TARA MOORE | GETTY IMAGES

TARA MOORE | GETTY IMAGES

Originally posted in 2014.

While Facebook COO Sheryl Sandberg has been busy "banning bossy" these last few weeks, her non-profit organization LeanIn.org has been involved in another high-profile project in regard to changing the image of women -- quite literally.

In February, Getty Images released a “library of images" jointly curated by Pam Grossman, Getty's director of visual trends, and the non-profit founded by Sandberg. The LeanIn Collection* is composed of more than 2,500 images of women, and girls, in contemporary depictions of work and life; offered in contrast to the standard fare of stock house photo imagery. The images include a diverse group of women including powerful female athletes, young girls, women in tech, working women and updated images and representations of "Mom."

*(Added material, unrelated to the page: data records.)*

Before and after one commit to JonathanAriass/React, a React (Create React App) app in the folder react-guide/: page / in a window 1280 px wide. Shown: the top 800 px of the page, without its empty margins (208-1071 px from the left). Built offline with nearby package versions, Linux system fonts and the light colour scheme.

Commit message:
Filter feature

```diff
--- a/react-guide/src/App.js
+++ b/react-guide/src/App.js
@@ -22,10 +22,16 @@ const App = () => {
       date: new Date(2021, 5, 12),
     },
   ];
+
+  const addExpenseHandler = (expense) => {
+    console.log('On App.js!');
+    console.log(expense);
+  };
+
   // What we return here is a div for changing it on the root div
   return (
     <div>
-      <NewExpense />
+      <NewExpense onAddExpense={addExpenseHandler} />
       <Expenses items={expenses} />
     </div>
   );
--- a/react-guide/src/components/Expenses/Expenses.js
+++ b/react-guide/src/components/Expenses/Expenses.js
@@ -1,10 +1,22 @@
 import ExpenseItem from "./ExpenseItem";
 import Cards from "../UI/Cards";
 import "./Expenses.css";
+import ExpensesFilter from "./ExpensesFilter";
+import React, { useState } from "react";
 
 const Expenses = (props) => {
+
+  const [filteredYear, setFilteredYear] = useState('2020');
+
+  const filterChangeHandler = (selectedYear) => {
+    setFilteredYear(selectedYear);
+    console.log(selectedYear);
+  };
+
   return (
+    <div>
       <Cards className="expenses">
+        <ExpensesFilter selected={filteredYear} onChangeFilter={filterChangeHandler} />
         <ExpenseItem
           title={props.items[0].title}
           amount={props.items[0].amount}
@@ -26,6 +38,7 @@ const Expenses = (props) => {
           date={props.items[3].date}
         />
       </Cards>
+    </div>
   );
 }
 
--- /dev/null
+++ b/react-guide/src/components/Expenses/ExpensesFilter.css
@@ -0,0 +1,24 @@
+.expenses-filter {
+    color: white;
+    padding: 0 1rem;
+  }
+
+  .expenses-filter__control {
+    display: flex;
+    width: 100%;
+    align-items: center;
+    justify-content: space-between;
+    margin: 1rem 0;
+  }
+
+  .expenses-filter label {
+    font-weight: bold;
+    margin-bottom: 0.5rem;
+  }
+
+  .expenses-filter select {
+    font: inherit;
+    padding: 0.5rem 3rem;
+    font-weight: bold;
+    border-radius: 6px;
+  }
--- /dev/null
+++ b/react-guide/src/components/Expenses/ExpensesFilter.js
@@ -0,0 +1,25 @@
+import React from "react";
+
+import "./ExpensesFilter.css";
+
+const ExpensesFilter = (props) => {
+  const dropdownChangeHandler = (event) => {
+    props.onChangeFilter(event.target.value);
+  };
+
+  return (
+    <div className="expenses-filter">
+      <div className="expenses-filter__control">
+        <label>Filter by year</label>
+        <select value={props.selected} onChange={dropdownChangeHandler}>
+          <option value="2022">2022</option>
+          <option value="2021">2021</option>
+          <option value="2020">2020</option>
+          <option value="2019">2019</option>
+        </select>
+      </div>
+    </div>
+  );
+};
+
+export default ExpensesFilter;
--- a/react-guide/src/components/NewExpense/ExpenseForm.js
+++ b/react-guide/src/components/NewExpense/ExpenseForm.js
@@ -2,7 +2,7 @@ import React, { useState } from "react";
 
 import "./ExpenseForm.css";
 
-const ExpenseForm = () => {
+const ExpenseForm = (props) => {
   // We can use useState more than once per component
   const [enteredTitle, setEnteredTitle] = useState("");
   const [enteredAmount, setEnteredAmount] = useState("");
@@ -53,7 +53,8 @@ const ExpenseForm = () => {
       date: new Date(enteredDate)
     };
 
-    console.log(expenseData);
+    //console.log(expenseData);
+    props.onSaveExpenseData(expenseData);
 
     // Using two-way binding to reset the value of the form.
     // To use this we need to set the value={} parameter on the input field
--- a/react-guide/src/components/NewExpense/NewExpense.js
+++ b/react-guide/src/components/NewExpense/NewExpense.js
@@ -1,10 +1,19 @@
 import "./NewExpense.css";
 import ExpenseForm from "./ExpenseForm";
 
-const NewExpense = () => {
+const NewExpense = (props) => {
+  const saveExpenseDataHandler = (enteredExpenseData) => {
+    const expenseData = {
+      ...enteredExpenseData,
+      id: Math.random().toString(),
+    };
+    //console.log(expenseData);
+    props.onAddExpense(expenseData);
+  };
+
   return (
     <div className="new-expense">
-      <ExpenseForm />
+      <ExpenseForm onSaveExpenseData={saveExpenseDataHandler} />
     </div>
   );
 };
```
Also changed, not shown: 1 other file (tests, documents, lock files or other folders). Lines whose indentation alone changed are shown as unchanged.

This is such a big passion project for all of us, and cheesy as it sounds, by showing people powerful images of women, we thought maybe we could actually change the world.
— PAM GROSSMAN | Getty Images

The project's initiation began with Grossman when she commissioned a study to track the changes in the representation of girls and women in the media, she shared the study with Sandberg and the Lean In team last fall at Facebook Headquarters in Palo Alto, Calif. Grossman points out that with women as the primary users of social media, "it was time for a different kind of representation in media and advertising."

The powerful combination of Sandberg's best-selling book Lean In, LeanIn.org's heavy-hitting celebrity endorsements, and Getty Images' 2.4 million clients have aligned during a pivotal period as Millennial and GenX women reshape the image of the working mother and Boomer women begin to redefine aging. Is it any wonder that the song Let It Go, from the Disney movie Frozen, has become the new anthem for girl power with over 150 million hits on YouTube? With the medium as the message, it seems clear it's time to lean in and let it go.

 
 
 
Visual CultureRobin Avni